• [EXERCISE BRIEF]: Below are records; say how many of their lines include the word "data", giving nothing but the number.

[MATERIAL PROVIDED — start]

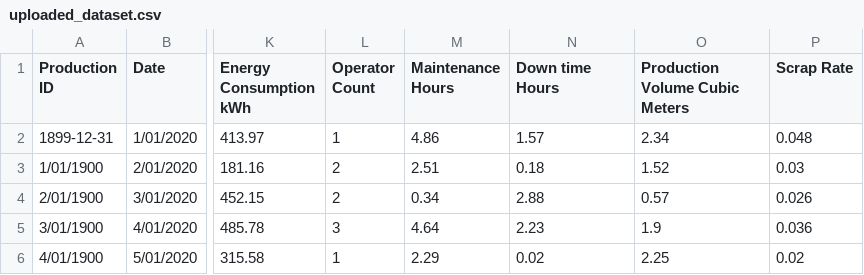
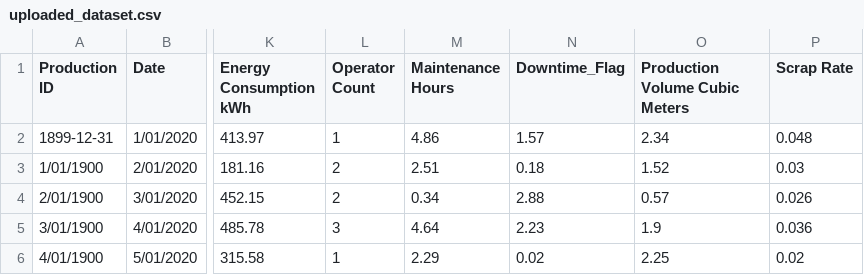
Before and after one commit to rahuldj001/Predictive-analysis-for-manufacturing-, a CSV file: data/uploaded_dataset.csv, drawn as a sheet; only a part is shown, gaps mark what is left out; the diff names each change by its address in the sheet, - before the commit and + after, or states it on an @@ line.

```diff
--- a/data/uploaded_dataset.csv
+++ b/data/uploaded_dataset.csv
-N1: Down time Hours
+N1: Downtime_Flag
```
Also changed, not shown: 6 other files.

[MATERIAL PROVIDED — finish]

• [EXERCISE RESULT]: 3